 Goldberg, S. B., Rousmaniere, T., Miller, S. D., Whipple, J., Nielsen, S. L., Hoyt, W. T., & Wampold, B. E. (in press). Do psychotherapists improve with time and experience? A longitudinal analysis of real world outcome data. Journal of Consulting and Clinical Psychology., 63(1), 1-11. doi:http://dx.doi.org/10.1037/cou0000131
 Rousmaniere, T. G., Swift, J. K., Babins-Wagner, R., Whipple, J. L., & Berzins, S. (2014). Supervisor variance in psychotherapy outcome in routine practice. Psychother Res, 1-10. doi:10.1080/10503307.2014.963730
 See Full Circles: Reflections on Living blog, When Someone Says “I Lack the Discipline.”
 I highly recommend you listen to a Freakonomics podcast episode on this topic, http://freakonomics.com/podcast/when-willpower-isnt-enough-a-new-freakonomics-radio-podcast/
 For some examples, see the follow papers (many of the articles are downloadable here: https://independent.academia.edu/DarylChow)
Chow, D. (2017). The practice and the practical: Pushing your clinical performance to the next level. Prescott, David S [Ed]; Maeschalck, Cynthia L [Ed]; Miller, Scott D [Ed] (2017) Feedback-informed treatment in clinical practice: Reaching for excellence (pp 323-355) x, 368 pp Washington, DC, US: American Psychological Association; US, 323-355.
Chow, D. L., & Lu, S. (2015). The use of routine outcome monitoring in an asian outpatient psychiatric setting. Paper presented at the World Federal of Mental Health., Singapore.

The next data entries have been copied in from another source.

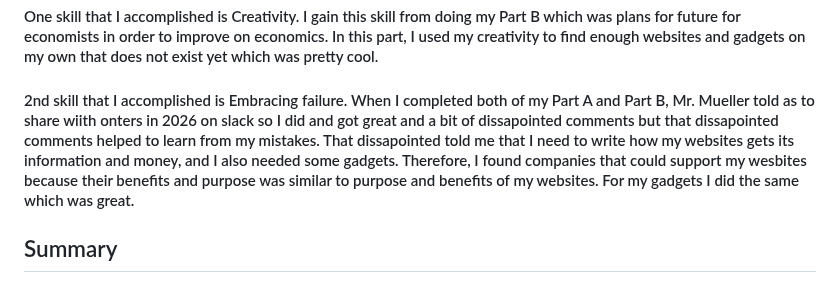
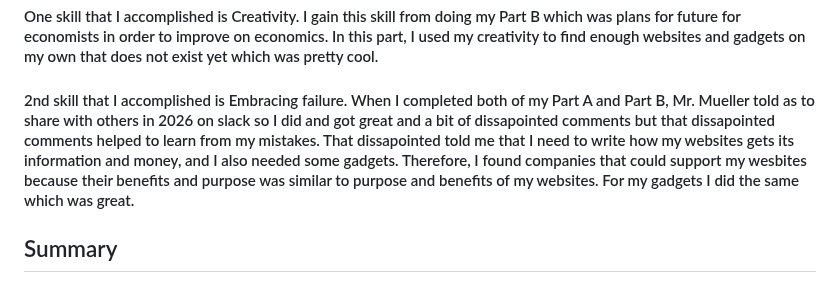
Before and after one commit to dildoran2195/sep10-freedom-project, a Markdown page: blog/entry03.md, the part around the change. GitHub-like rendering.

```diff
--- a/blog/entry03.md
+++ b/blog/entry03.md
@@ -110,7 +110,7 @@ OceanGlass Touchpad | Up to 10 hours of battery life | Chrome OS
 ## Skills
 #### One skill that I accomplished is Creativity. I gain this skill from doing my Part B which was plans for future for economists in order to improve on economics. In this part, I used my creativity to find enough websites and gadgets on my own that does not exist yet which was pretty cool.
 
-#### 2nd skill that I accomplished is Embracing failure. When I completed both of my Part A and Part B, Mr. Mueller told as to share wiith onters in 2026 on slack so I did and got great and a bit of dissapointed comments but that dissapointed comments helped to learn from my mistakes. That dissapointed told me that I need to write how my websites gets its information and money, and I also needed some gadgets. Therefore, I found companies that could support my wesbites because their benefits and purpose was similar to purpose and benefits of my websites. For my gadgets I did the same which was great.
+#### 2nd skill that I accomplished is Embracing failure. When I completed both of my Part A and Part B, Mr. Mueller told as to share with others in 2026 on slack so I did and got great and a bit of dissapointed comments but that dissapointed comments helped to learn from my mistakes. That dissapointed told me that I need to write how my websites gets its information and money, and I also needed some gadgets. Therefore, I found companies that could support my wesbites because their benefits and purpose was similar to purpose and benefits of my websites. For my gadgets I did the same which was great.
 
 ## Summary
 #### Finally, I'm excited for my EDP because I only have 2 more steps left to complete because I already got experiences doing Steps 1 through 6. Plus, I'm proud of myself that I did Blog 3.
```
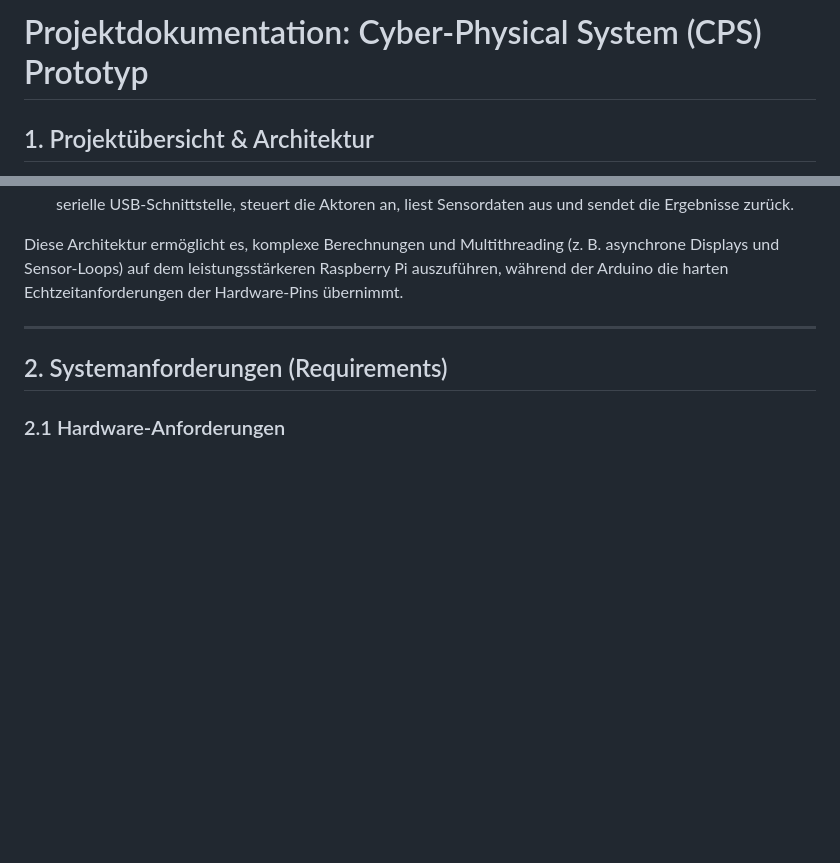
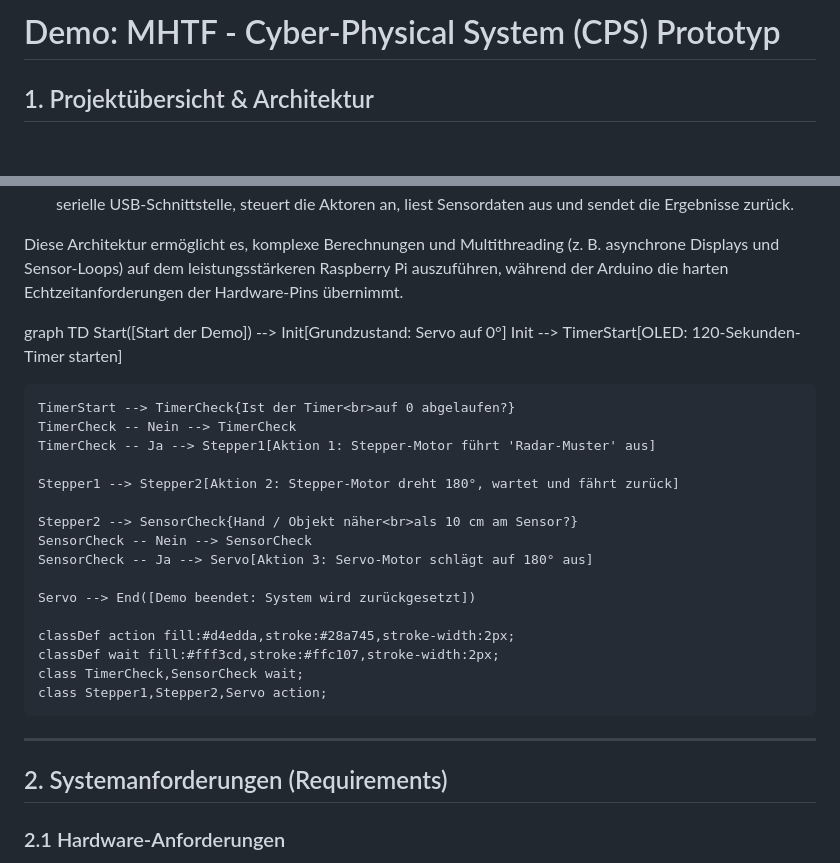
Before and after one commit to DanceInGold/LF07, a Markdown page: presentation-version/README.md, 2 parts joined by grey strips. GitHub-like rendering; blank space fills up the shorter version.

Commit message:
added graph for testing

```diff
--- a/presentation-version/README.md
+++ b/presentation-version/README.md
@@ -1,4 +1,4 @@
-# Projektdokumentation: Cyber-Physical System (CPS) Prototyp
+# Demo: MHTF - Cyber-Physical System (CPS) Prototyp
 
 ## 1. Projektübersicht & Architektur
 Dieses Projekt implementiert einen Cyber-Physical System (CPS) Prototypen mit einer strikten Trennung von Logik und Hardware-Ausführung.
@@ -7,6 +7,28 @@ Dieses Projekt implementiert einen Cyber-Physical System (CPS) Prototypen mit ei
 *   **Hardware-Ebene (Arduino):** Agiert als "Dumb Bridge". Er empfängt strukturierte String-Befehle über die serielle USB-Schnittstelle, steuert die Aktoren an, liest Sensordaten aus und sendet die Ergebnisse zurück.
 
 Diese Architektur ermöglicht es, komplexe Berechnungen und Multithreading (z. B. asynchrone Displays und Sensor-Loops) auf dem leistungsstärkeren Raspberry Pi auszuführen, während der Arduino die harten Echtzeitanforderungen der Hardware-Pins übernimmt.
+
+graph TD
+    Start([Start der Demo]) --> Init[Grundzustand: Servo auf 0°]
+    Init --> TimerStart[OLED: 120-Sekunden-Timer starten]
+
+    TimerStart --> TimerCheck{Ist der Timer<br>auf 0 abgelaufen?}
+    TimerCheck -- Nein --> TimerCheck
+    TimerCheck -- Ja --> Stepper1[Aktion 1: Stepper-Motor führt 'Radar-Muster' aus]
+
+    Stepper1 --> Stepper2[Aktion 2: Stepper-Motor dreht 180°, wartet und fährt zurück]
+
+    Stepper2 --> SensorCheck{Hand / Objekt näher<br>als 10 cm am Sensor?}
+    SensorCheck -- Nein --> SensorCheck
+    SensorCheck -- Ja --> Servo[Aktion 3: Servo-Motor schlägt auf 180° aus]
+
+    Servo --> End([Demo beendet: System wird zurückgesetzt])
+
+    classDef action fill:#d4edda,stroke:#28a745,stroke-width:2px;
+    classDef wait fill:#fff3cd,stroke:#ffc107,stroke-width:2px;
+    class TimerCheck,SensorCheck wait;
+    class Stepper1,Stepper2,Servo action;
+
 
 ---
 
```
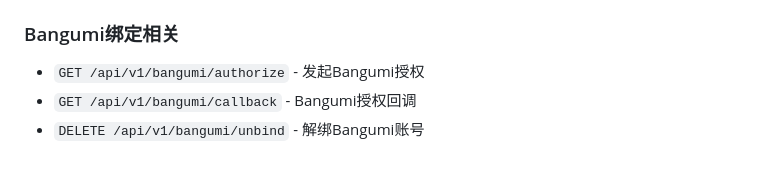
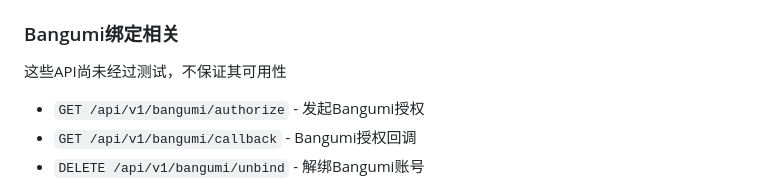
Before and after one commit to Full-finger/OIDC, a Markdown page: README.md, the part around the change. Drawn GitHub-style; blank space fills up the shorter version.

Commit message:
feat: 添加Bangumi绑定相关API的可用性说明

```diff
--- a/README.md
+++ b/README.md
@@ -96,6 +96,7 @@ go run cmd/main.go
 - `GET /api/v1/collection/favorites` - 列出用户的收藏夹
 
 ### Bangumi绑定相关
+这些API尚未经过测试，不保证其可用性
 - `GET /api/v1/bangumi/authorize` - 发起Bangumi授权
 - `GET /api/v1/bangumi/callback` - Bangumi授权回调
 - `DELETE /api/v1/bangumi/unbind` - 解绑Bangumi账号
```
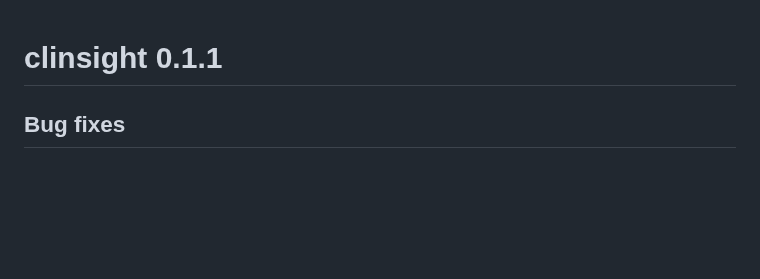
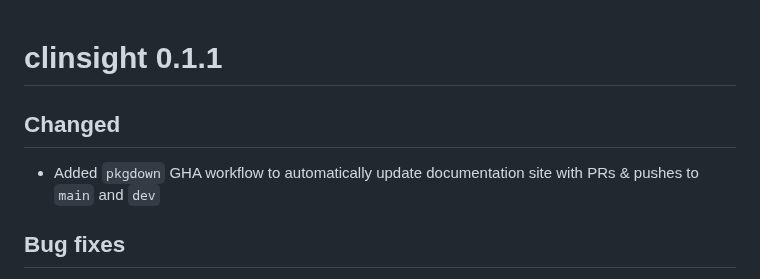
Before and after one commit to openpharma/clinsight, a Markdown page: NEWS.md, the part around the change. Drawn GitHub-style; blank space fills up the shorter version.

Commit message:
update news
(cherry picked from commit 279bc5ca57cb2a6e34fc581ae39d161ec35d4d4b)

```diff
--- a/NEWS.md
+++ b/NEWS.md
@@ -1,4 +1,8 @@
 # clinsight 0.1.1
+
+## Changed
+
+- Added `pkgdown` GHA workflow to automatically update documentation site with PRs & pushes to `main` and `dev`
 
 ## Bug fixes
 
```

Miller, S. D., Bargmann, S., Chow, D., Seidel, J., & Maeschalck, C. (2016). Feedback-informed treatment (FIT): Improving the outcome of psychotherapy one person at a time. O’Donohue, William [Ed]; Maragakis, Alexandros [Ed] (2016) Quality improvement in behavioral health (pp 247-262) ix, 327 pp Cham, Switzerland: Springer International Publishing; Switzerland, 247-262.
Miller, S. D., Hubble, M. A., Chow, D. L., & Seidel, J. A. (2015). Beyond measures and monitoring: Realizing the potential of feedback-informed treatment. Psychotherapy, 52(4), 449-457. doi:http://dx.doi.org/10.1037/pst0000031
Miller, S. D., Hubble, M. A., Seidel, J. A., Chow, D., & Bargmann, S. (2014). Feedback Informed Treatment (FIT): Achieving clinical excellence one person at a time. Independent Practitioner, 34(3), 78-84.
Miller, S. D., Hubble, M. A., Chow, D. L., & Seidel, J. A. (2013). The outcome of psychotherapy: Yesterday, today, and tomorrow. Psychotherapy, 50(1), 88-97. doi:10.1037/a0031097
Wampold, B. E., & Imel, Z. E. (2015). The great psychotherapy debate: The evidence for what makes psychotherapy work (2nd ed.). New York, NY: Routledge/Taylor & Francis Group; US.